[Records Boundary: Start]
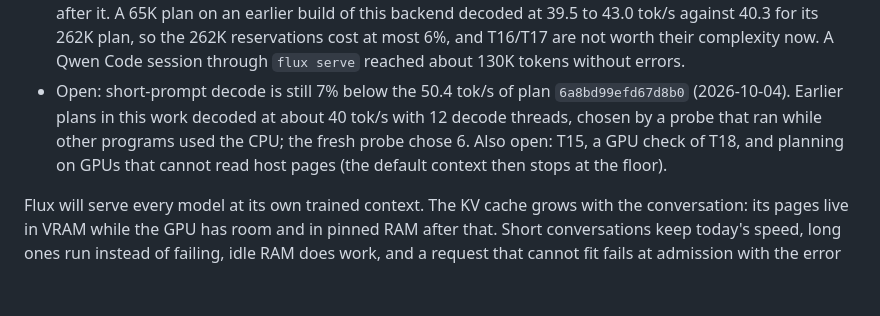
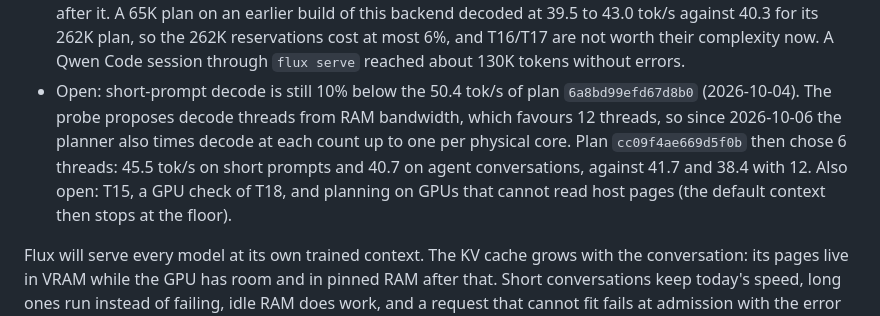
Before and after one commit to cyqlelabs/flux, a Markdown page: docs/plans/variable-context.md, the part around the change. GitHub-like rendering; blank space fills up the shorter version.

Commit message:
Record the thread trial's measured speed

```diff
--- a/docs/plans/variable-context.md
+++ b/docs/plans/variable-context.md
@@ -20,7 +20,7 @@ Implementation checkpoints (these do not replace the acceptance criteria below):
 - T14: done for decode, which uses indexed attention whenever eligible: at 57K with KV in RAM, attention falls from 11.7 to 1.85 ms per graph. Prompt chunks stay masked: indexed prefill took 471 s at 57K against 183 s.
 - Long prompts: 131,000 and 200,000-token prompts complete with coherent output. Prompt chunks borrow each GPU's unused KV page budget, which brought the 131K prompt from 991 to 758 s. Through `flux serve`, a 140K prompt, its next turn (10 s, prefix reused), the overflow error and a RAM-shortage rejection all behave as specified ([variable-context-baseline.md](variable-context-baseline.md)).
 - 262K plan `660c47ab9561158f` (final backend, fresh probe, default config): 46.7 tok/s decode on short prompts, 37.9 on agent conversations, and a 60,545-token prompt at 458 tok/s with decode at 38.6 tok/s after it. A 65K plan on an earlier build of this backend decoded at 39.5 to 43.0 tok/s against 40.3 for its 262K plan, so the 262K reservations cost at most 6%, and T16/T17 are not worth their complexity now. A Qwen Code session through `flux serve` reached about 130K tokens without errors.
-- Open: short-prompt decode is still 7% below the 50.4 tok/s of plan `6a8bd99efd67d8b0` (2026-10-04). Earlier plans in this work decoded at about 40 tok/s with 12 decode threads, chosen by a probe that ran while other programs used the CPU; the fresh probe chose 6. Also open: T15, a GPU check of T18, and planning on GPUs that cannot read host pages (the default context then stops at the floor).
+- Open: short-prompt decode is still 10% below the 50.4 tok/s of plan `6a8bd99efd67d8b0` (2026-10-04). The probe proposes decode threads from RAM bandwidth, which favours 12 threads, so since 2026-10-06 the planner also times decode at each count up to one per physical core. Plan `cc09f4ae669d5f0b` then chose 6 threads: 45.5 tok/s on short prompts and 40.7 on agent conversations, against 41.7 and 38.4 with 12. Also open: T15, a GPU check of T18, and planning on GPUs that cannot read host pages (the default context then stops at the floor).
 
 Flux will serve every model at its own trained context. The KV cache grows with the conversation: its pages live in VRAM while the GPU has room and in pinned RAM after that. Short conversations keep today's speed, long ones run instead of failing, idle RAM does work, and a request that cannot fit fails at admission with the error clients already handle. Every size and placement comes from the model's GGUF or from a measurement; nothing depends on one model or one machine.
 
```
[Records Boundary: End]
Please copy each line from the material above in which the string "work" appears.

-- Open: short-prompt decode is still 7% below the 50.4 tok/s of plan `6a8bd99efd67d8b0` (2026-10-04). Earlier plans in this work decoded at about 40 tok/s with 12 decode threads, chosen by a probe that ran while other programs used the CPU; the fresh probe chose 6. Also open: T15, a GPU check of T18, and planning on GPUs that cannot read host pages (the default context then stops at the floor).
 Flux will serve every model at its own trained context. The KV cache grows with the conversation: its pages live in VRAM while the GPU has room and in pinned RAM after that. Short conversations keep today's speed, long ones run instead of failing, idle RAM does work, and a request that cannot fit fails at admission with the error clients already handle. Every size and placement comes from the model's GGUF or from a measurement; nothing depends on one model or one machine.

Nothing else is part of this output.